Wanser, K.; Konar, M.; Bergeron, L. (2019). Ensuring a Safe Climate. A SilverLining Report. SilverLining. Online available: https://www.silverlining.ngo/ensuringasafeclimatereport.

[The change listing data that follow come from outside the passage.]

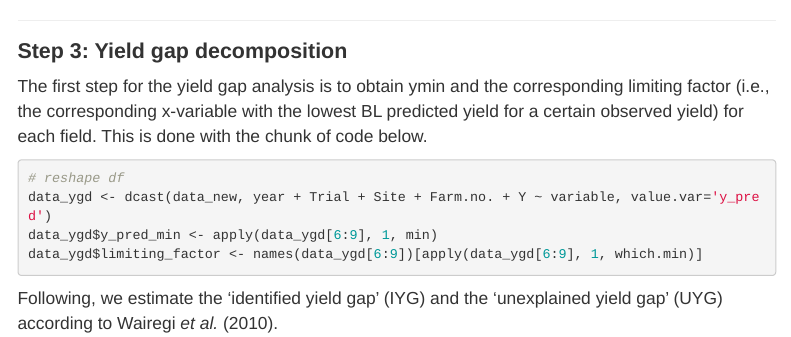
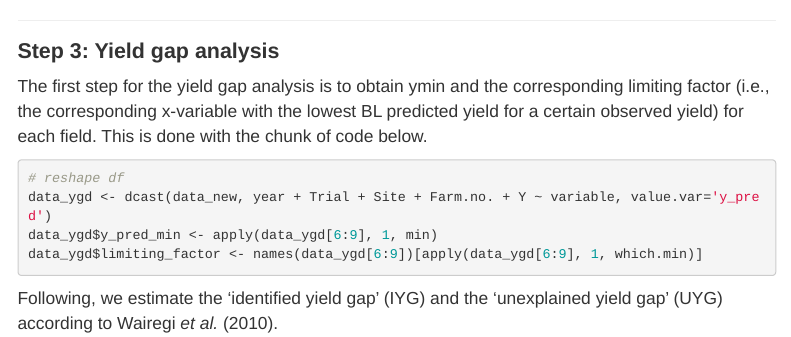
Before and after one commit to jvasco323/EiA_BLA_workflow, an R Markdown document (1-BLA-workflow.Rmd): the page in a window 1100 px wide, from 7110 px down. The pictures show the output file 1-BLA-workflow.html that the author committed with the source, opened offline; menus at the side of the page are left out.

Commit message:
finalized2

```diff
--- a/1-BLA-workflow.Rmd
+++ b/1-BLA-workflow.Rmd
@@ -292,7 +292,7 @@ legend('bottomright', legend=c('Observations', 'Boundary points', 'Boundary line
 
 ___
 
-# **Step 3: Yield gap decomposition**
+# **Step 3: Yield gap analysis**
 
 The first step for the yield gap analysis is to obtain ymin and the corresponding limiting factor (i.e., the corresponding x-variable with the lowest BL predicted yield for a certain observed yield) for each field. This is done with the chunk of code below.
 
```
Also changed, not shown: 1-BLA-workflow.html.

"This report discusses the near-term risks of climate change; possible techniques that can be used to directly reduce warming in the climate; possible risks, benefits, and costs of these techniques; on overview of governance cosiderations and mechanisms; the nature of research for these techniques; the current state of play; and recommendations for policymakers for exploring these approaches to expand options for ensuring safety."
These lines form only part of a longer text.